Difference listings
━━━━

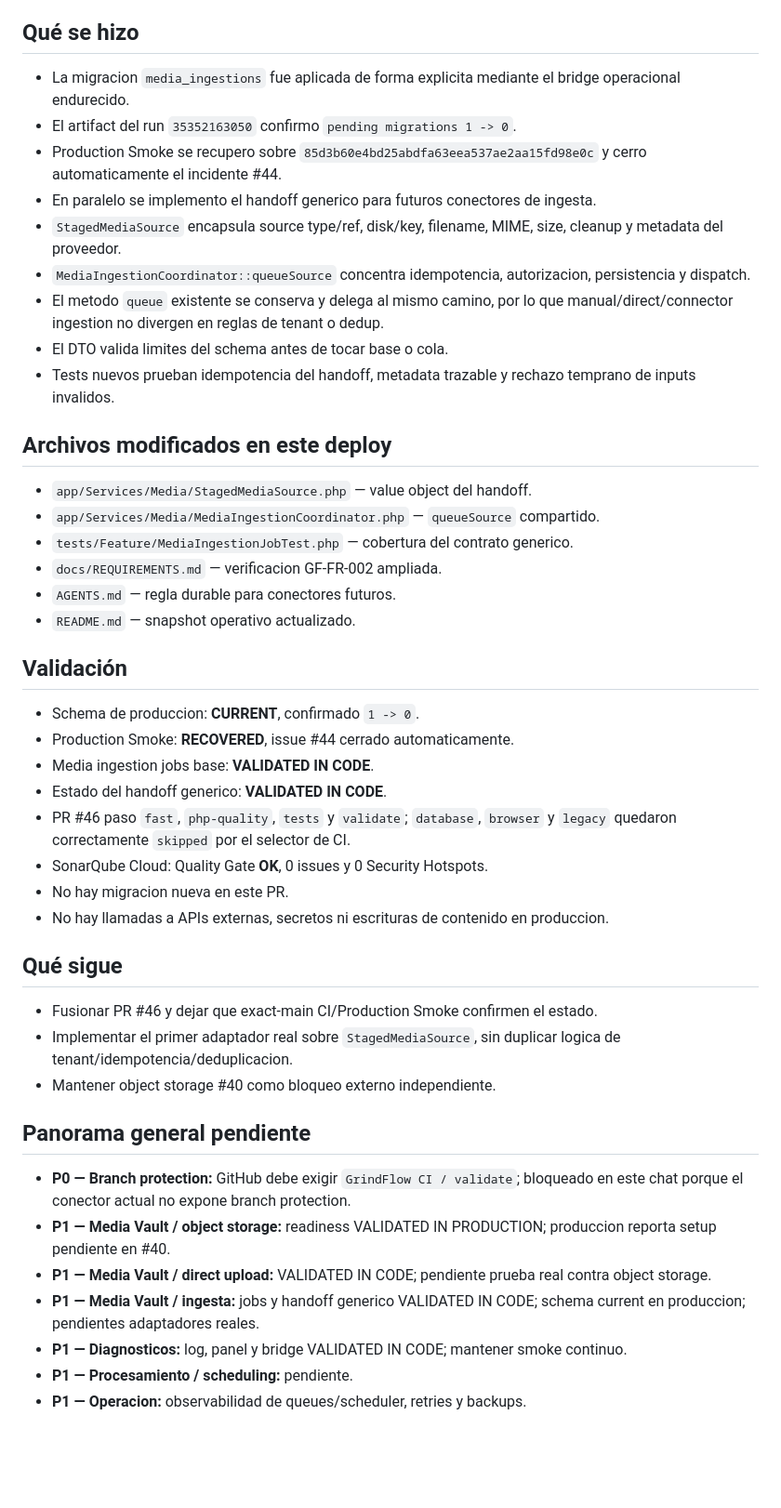
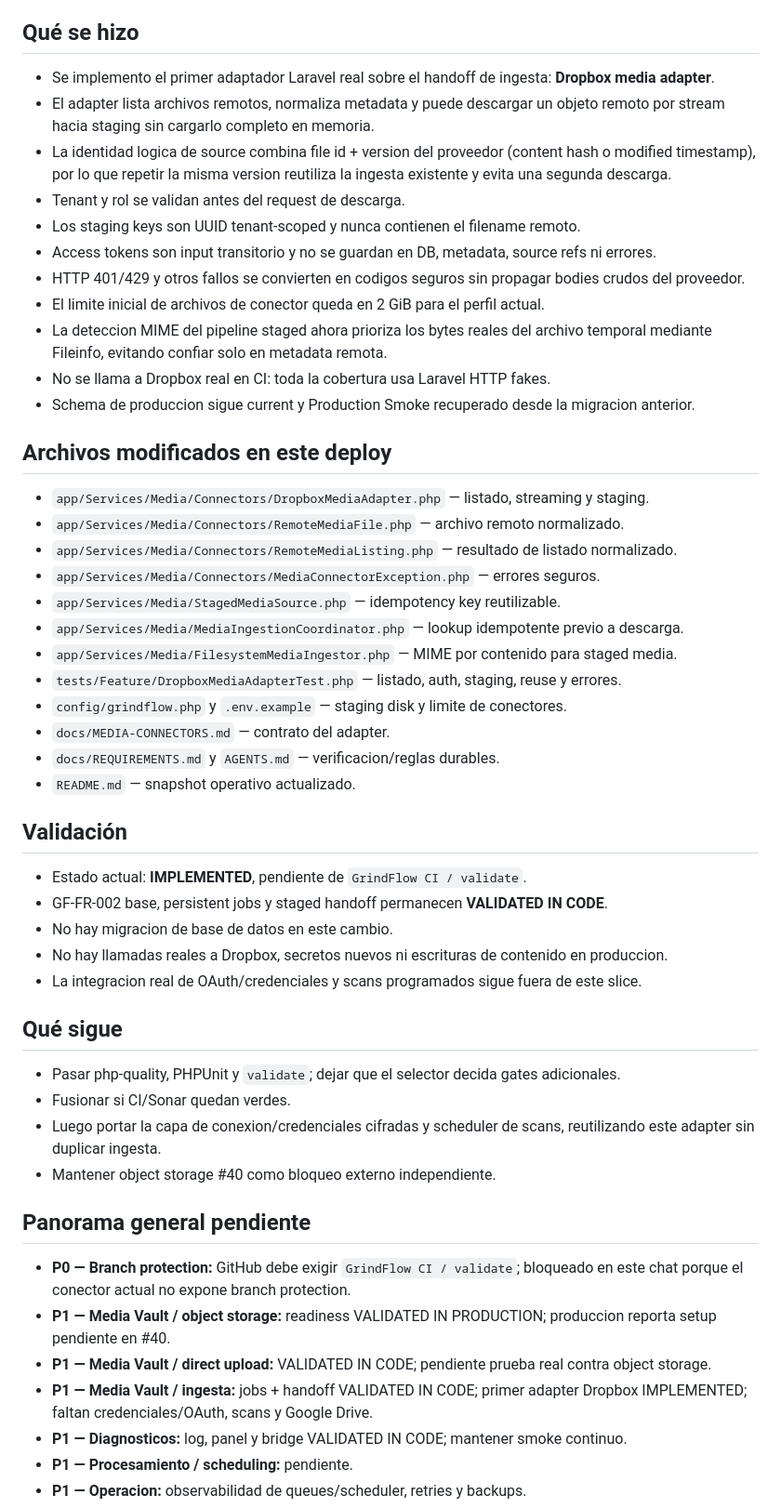
Before and after one commit to drpipe1098-commits/GrindFlow, a Markdown page: README.md, the part around the change. Shown at 93% size. Drawn GitHub-style; blank space fills up the shorter version.

Commit message:
docs: snapshot Dropbox media adapter

```diff
--- a/README.md
+++ b/README.md
@@ -11,50 +11,58 @@ siguiente deploy.
 
 ## Qué se hizo
 
-- La migracion `media_ingestions` fue aplicada de forma explicita mediante el
-  bridge operacional endurecido.
-- El artifact del run `35352163050` confirmo `pending migrations 1 -> 0`.
-- Production Smoke se recupero sobre `85d3b60e4bd25abdfa63eea537ae2aa15fd98e0c`
-  y cerro automaticamente el incidente #44.
-- En paralelo se implemento el handoff generico para futuros conectores de
-  ingesta.
-- `StagedMediaSource` encapsula source type/ref, disk/key, filename, MIME, size,
-  cleanup y metadata del proveedor.
-- `MediaIngestionCoordinator::queueSource` concentra idempotencia, autorizacion,
-  persistencia y dispatch.
-- El metodo `queue` existente se conserva y delega al mismo camino, por lo que
-  manual/direct/connector ingestion no divergen en reglas de tenant o dedup.
-- El DTO valida limites del schema antes de tocar base o cola.
-- Tests nuevos prueban idempotencia del handoff, metadata trazable y rechazo
-  temprano de inputs invalidos.
+- Se implemento el primer adaptador Laravel real sobre el handoff de ingesta:
+  **Dropbox media adapter**.
+- El adapter lista archivos remotos, normaliza metadata y puede descargar un
+  objeto remoto por stream hacia staging sin cargarlo completo en memoria.
+- La identidad logica de source combina file id + version del proveedor
+  (content hash o modified timestamp), por lo que repetir la misma version
+  reutiliza la ingesta existente y evita una segunda descarga.
+- Tenant y rol se validan antes del request de descarga.
+- Los staging keys son UUID tenant-scoped y nunca contienen el filename remoto.
+- Access tokens son input transitorio y no se guardan en DB, metadata, source refs
+  ni errores.
+- HTTP 401/429 y otros fallos se convierten en codigos seguros sin propagar bodies
+  crudos del proveedor.
+- El limite inicial de archivos de conector queda en 2 GiB para el perfil actual.
+- La deteccion MIME del pipeline staged ahora prioriza los bytes reales del
+  archivo temporal mediante Fileinfo, evitando confiar solo en metadata remota.
+- No se llama a Dropbox real en CI: toda la cobertura usa Laravel HTTP fakes.
+- Schema de produccion sigue current y Production Smoke recuperado desde la
+  migracion anterior.
 
 ## Archivos modificados en este deploy
 
-- `app/Services/Media/StagedMediaSource.php` — value object del handoff.
-- `app/Services/Media/MediaIngestionCoordinator.php` — `queueSource` compartido.
-- `tests/Feature/MediaIngestionJobTest.php` — cobertura del contrato generico.
-- `docs/REQUIREMENTS.md` — verificacion GF-FR-002 ampliada.
-- `AGENTS.md` — regla durable para conectores futuros.
+- `app/Services/Media/Connectors/DropboxMediaAdapter.php` — listado, streaming y staging.
+- `app/Services/Media/Connectors/RemoteMediaFile.php` — archivo remoto normalizado.
+- `app/Services/Media/Connectors/RemoteMediaListing.php` — resultado de listado normalizado.
+- `app/Services/Media/Connectors/MediaConnectorException.php` — errores seguros.
+- `app/Services/Media/StagedMediaSource.php` — idempotency key reutilizable.
+- `app/Services/Media/MediaIngestionCoordinator.php` — lookup idempotente previo a descarga.
+- `app/Services/Media/FilesystemMediaIngestor.php` — MIME por contenido para staged media.
+- `tests/Feature/DropboxMediaAdapterTest.php` — listado, auth, staging, reuse y errores.
+- `config/grindflow.php` y `.env.example` — staging disk y limite de conectores.
+- `docs/MEDIA-CONNECTORS.md` — contrato del adapter.
+- `docs/REQUIREMENTS.md` y `AGENTS.md` — verificacion/reglas durables.
 - `README.md` — snapshot operativo actualizado.
 
 ## Validación
 
-- Schema de produccion: **CURRENT**, confirmado `1 -> 0`.
-- Production Smoke: **RECOVERED**, issue #44 cerrado automaticamente.
-- Media ingestion jobs base: **VALIDATED IN CODE**.
-- Estado del handoff generico: **VALIDATED IN CODE**.
-- PR #46 paso `fast`, `php-quality`, `tests` y `validate`; `database`, `browser`
-  y `legacy` quedaron correctamente `skipped` por el selector de CI.
-- SonarQube Cloud: Quality Gate **OK**, 0 issues y 0 Security Hotspots.
-- No hay migracion nueva en este PR.
-- No hay llamadas a APIs externas, secretos ni escrituras de contenido en
-  produccion.
+- Estado actual: **IMPLEMENTED**, pendiente de `GrindFlow CI / validate`.
+- GF-FR-002 base, persistent jobs y staged handoff permanecen **VALIDATED IN CODE**.
+- No hay migracion de base de datos en este cambio.
+- No hay llamadas reales a Dropbox, secretos nuevos ni escrituras de contenido
+  en produccion.
+- La integracion real de OAuth/credenciales y scans programados sigue fuera de
+  este slice.
 
 ## Qué sigue
 
-- Fusionar PR #46 y dejar que exact-main CI/Production Smoke confirmen el estado.
-- Implementar el primer adaptador real sobre `StagedMediaSource`, sin duplicar
-  logica de tenant/idempotencia/deduplicacion.
+- Pasar php-quality, PHPUnit y `validate`; dejar que el selector decida gates
+  adicionales.
+- Fusionar si CI/Sonar quedan verdes.
+- Luego portar la capa de conexion/credenciales cifradas y scheduler de scans,
+  reutilizando este adapter sin duplicar ingesta.
 - Mantener object storage #40 como bloqueo externo independiente.
 
 ## Panorama general pendiente
@@ -65,8 +73,8 @@ siguiente deploy.
   produccion reporta setup pendiente en #40.
 - **P1 — Media Vault / direct upload:** VALIDATED IN CODE; pendiente prueba real
   contra object storage.
-- **P1 — Media Vault / ingesta:** jobs y handoff generico VALIDATED IN CODE;
-  schema current en produccion; pendientes adaptadores reales.
+- **P1 — Media Vault / ingesta:** jobs + handoff VALIDATED IN CODE; primer adapter
+  Dropbox IMPLEMENTED; faltan credenciales/OAuth, scans y Google Drive.
 - **P1 — Diagnosticos:** log, panel y bridge VALIDATED IN CODE; mantener smoke continuo.
 - **P1 — Procesamiento / scheduling:** pendiente.
 - **P1 — Operacion:** observabilidad de queues/scheduler, retries y backups.
```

━━━━

◆ **Instructions for the task**: Pictures are to be left out; repeat all the remaining data exactly.

◆ **Solution to this task**:
Before and after one commit to drpipe1098-commits/GrindFlow, a Markdown page: README.md, the part around the change. Shown at 93% size. Drawn GitHub-style; blank space fills up the shorter version.

Commit message:
docs: snapshot Dropbox media adapter

```diff
--- a/README.md
+++ b/README.md
@@ -11,50 +11,58 @@ siguiente deploy.
 
 ## Qué se hizo
 
-- La migracion `media_ingestions` fue aplicada de forma explicita mediante el
-  bridge operacional endurecido.
-- El artifact del run `35352163050` confirmo `pending migrations 1 -> 0`.
-- Production Smoke se recupero sobre `85d3b60e4bd25abdfa63eea537ae2aa15fd98e0c`
-  y cerro automaticamente el incidente #44.
-- En paralelo se implemento el handoff generico para futuros conectores de
-  ingesta.
-- `StagedMediaSource` encapsula source type/ref, disk/key, filename, MIME, size,
-  cleanup y metadata del proveedor.
-- `MediaIngestionCoordinator::queueSource` concentra idempotencia, autorizacion,
-  persistencia y dispatch.
-- El metodo `queue` existente se conserva y delega al mismo camino, por lo que
-  manual/direct/connector ingestion no divergen en reglas de tenant o dedup.
-- El DTO valida limites del schema antes de tocar base o cola.
-- Tests nuevos prueban idempotencia del handoff, metadata trazable y rechazo
-  temprano de inputs invalidos.
+- Se implemento el primer adaptador Laravel real sobre el handoff de ingesta:
+  **Dropbox media adapter**.
+- El adapter lista archivos remotos, normaliza metadata y puede descargar un
+  objeto remoto por stream hacia staging sin cargarlo completo en memoria.
+- La identidad logica de source combina file id + version del proveedor
+  (content hash o modified timestamp), por lo que repetir la misma version
+  reutiliza la ingesta existente y evita una segunda descarga.
+- Tenant y rol se validan antes del request de descarga.
+- Los staging keys son UUID tenant-scoped y nunca contienen el filename remoto.
+- Access tokens son input transitorio y no se guardan en DB, metadata, source refs
+  ni errores.
+- HTTP 401/429 y otros fallos se convierten en codigos seguros sin propagar bodies
+  crudos del proveedor.
+- El limite inicial de archivos de conector queda en 2 GiB para el perfil actual.
+- La deteccion MIME del pipeline staged ahora prioriza los bytes reales del
+  archivo temporal mediante Fileinfo, evitando confiar solo en metadata remota.
+- No se llama a Dropbox real en CI: toda la cobertura usa Laravel HTTP fakes.
+- Schema de produccion sigue current y Production Smoke recuperado desde la
+  migracion anterior.
 
 ## Archivos modificados en este deploy
 
-- `app/Services/Media/StagedMediaSource.php` — value object del handoff.
-- `app/Services/Media/MediaIngestionCoordinator.php` — `queueSource` compartido.
-- `tests/Feature/MediaIngestionJobTest.php` — cobertura del contrato generico.
-- `docs/REQUIREMENTS.md` — verificacion GF-FR-002 ampliada.
-- `AGENTS.md` — regla durable para conectores futuros.
+- `app/Services/Media/Connectors/DropboxMediaAdapter.php` — listado, streaming y staging.
+- `app/Services/Media/Connectors/RemoteMediaFile.php` — archivo remoto normalizado.
+- `app/Services/Media/Connectors/RemoteMediaListing.php` — resultado de listado normalizado.
+- `app/Services/Media/Connectors/MediaConnectorException.php` — errores seguros.
+- `app/Services/Media/StagedMediaSource.php` — idempotency key reutilizable.
+- `app/Services/Media/MediaIngestionCoordinator.php` — lookup idempotente previo a descarga.
+- `app/Services/Media/FilesystemMediaIngestor.php` — MIME por contenido para staged media.
+- `tests/Feature/DropboxMediaAdapterTest.php` — listado, auth, staging, reuse y errores.
+- `config/grindflow.php` y `.env.example` — staging disk y limite de conectores.
+- `docs/MEDIA-CONNECTORS.md` — contrato del adapter.
+- `docs/REQUIREMENTS.md` y `AGENTS.md` — verificacion/reglas durables.
 - `README.md` — snapshot operativo actualizado.
 
 ## Validación
 
-- Schema de produccion: **CURRENT**, confirmado `1 -> 0`.
-- Production Smoke: **RECOVERED**, issue #44 cerrado automaticamente.
-- Media ingestion jobs base: **VALIDATED IN CODE**.
-- Estado del handoff generico: **VALIDATED IN CODE**.
-- PR #46 paso `fast`, `php-quality`, `tests` y `validate`; `database`, `browser`
-  y `legacy` quedaron correctamente `skipped` por el selector de CI.
-- SonarQube Cloud: Quality Gate **OK**, 0 issues y 0 Security Hotspots.
-- No hay migracion nueva en este PR.
-- No hay llamadas a APIs externas, secretos ni escrituras de contenido en
-  produccion.
+- Estado actual: **IMPLEMENTED**, pendiente de `GrindFlow CI / validate`.
+- GF-FR-002 base, persistent jobs y staged handoff permanecen **VALIDATED IN CODE**.
+- No hay migracion de base de datos en este cambio.
+- No hay llamadas reales a Dropbox, secretos nuevos ni escrituras de contenido
+  en produccion.
+- La integracion real de OAuth/credenciales y scans programados sigue fuera de
+  este slice.
 
 ## Qué sigue
 
-- Fusionar PR #46 y dejar que exact-main CI/Production Smoke confirmen el estado.
-- Implementar el primer adaptador real sobre `StagedMediaSource`, sin duplicar
-  logica de tenant/idempotencia/deduplicacion.
+- Pasar php-quality, PHPUnit y `validate`; dejar que el selector decida gates
+  adicionales.
+- Fusionar si CI/Sonar quedan verdes.
+- Luego portar la capa de conexion/credenciales cifradas y scheduler de scans,
+  reutilizando este adapter sin duplicar ingesta.
 - Mantener object storage #40 como bloqueo externo independiente.
 
 ## Panorama general pendiente
@@ -65,8 +73,8 @@ siguiente deploy.
   produccion reporta setup pendiente en #40.
 - **P1 — Media Vault / direct upload:** VALIDATED IN CODE; pendiente prueba real
   contra object storage.
-- **P1 — Media Vault / ingesta:** jobs y handoff generico VALIDATED IN CODE;
-  schema current en produccion; pendientes adaptadores reales.
+- **P1 — Media Vault / ingesta:** jobs + handoff VALIDATED IN CODE; primer adapter
+  Dropbox IMPLEMENTED; faltan credenciales/OAuth, scans y Google Drive.
 - **P1 — Diagnosticos:** log, panel y bridge VALIDATED IN CODE; mantener smoke continuo.
 - **P1 — Procesamiento / scheduling:** pendiente.
 - **P1 — Operacion:** observabilidad de queues/scheduler, retries y backups.
```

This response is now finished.